Our set-piece analysis this week looks at the idea of traffic and which direction it goes in when attacking or defending corners. Traffic, in set-piece terminology, basically refers to players in the box, and so the more congested one area is, the greater the ‘traffic’. Traffic can, of course, move, and so which direction it moves in can play a big part. This set-piece analysis looks at moving in the opposite direction of traffic with a view to blocking, with examples from the NFL and the Premier League.
We can see an example of a play below from the NFL, with the play drawn onto the image here. The target player makes a run from the far side to come across to the near side (jet), and his marker follows him. The offensive team has two players ready to run on this side. Both of these players look to make inside runs towards the centre where their markers will follow, while the target player (highlighted in yellow) looks to run in the opposite direction by moving from centre to wide.
As a result, with the players moving in opposite directions, one of the runners is able to block the target player’s man, and because the attacker has the advantage of depth, they can just run around the block and into space.
The target player (Jarvis Landry) is therefore able to create a massive amount of separation from his marker, and the defence cannot adjust in a split second to deal with the space Landry takes up. Landry is then able to catch the ball and run for just over 15 yards. This is all created by running in the opposite direction to traffic.

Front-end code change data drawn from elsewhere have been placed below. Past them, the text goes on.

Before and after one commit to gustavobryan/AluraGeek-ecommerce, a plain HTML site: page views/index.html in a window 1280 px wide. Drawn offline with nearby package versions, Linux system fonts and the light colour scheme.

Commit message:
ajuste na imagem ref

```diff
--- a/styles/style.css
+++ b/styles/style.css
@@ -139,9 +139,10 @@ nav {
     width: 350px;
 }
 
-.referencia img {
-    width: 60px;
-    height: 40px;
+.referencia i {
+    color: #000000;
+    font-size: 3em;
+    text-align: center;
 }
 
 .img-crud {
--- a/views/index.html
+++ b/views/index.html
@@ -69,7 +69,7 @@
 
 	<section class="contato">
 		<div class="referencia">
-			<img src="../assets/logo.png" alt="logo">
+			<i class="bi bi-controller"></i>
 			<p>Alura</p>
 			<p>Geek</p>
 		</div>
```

This idea of moving against traffic is one that we see at times in football, and it is extremely useful to create separation and blocks from deeper areas. We can see an example this season of Virgil van Dijk’s goal vs Leeds, where Sadio Mané moves in the opposite direction to Van Dijk to help create traffic along with those deeper players.
As a result, Mané is able to create a block on Van Dijk’s marker and so Van Dijk creates separation to score. We notice in this whole set-piece that Van Dijk starts as the deepest player in the initial cluster, and Jarvis Landry does the exact same thing at the start of the play, as this helps them to create maximum separation from their markers.
This concept as a whole has many different variations and ideas which can be used, some of which I have already written about, but this gives a basic idea behind why players like to move against traffic at times and why it is successful.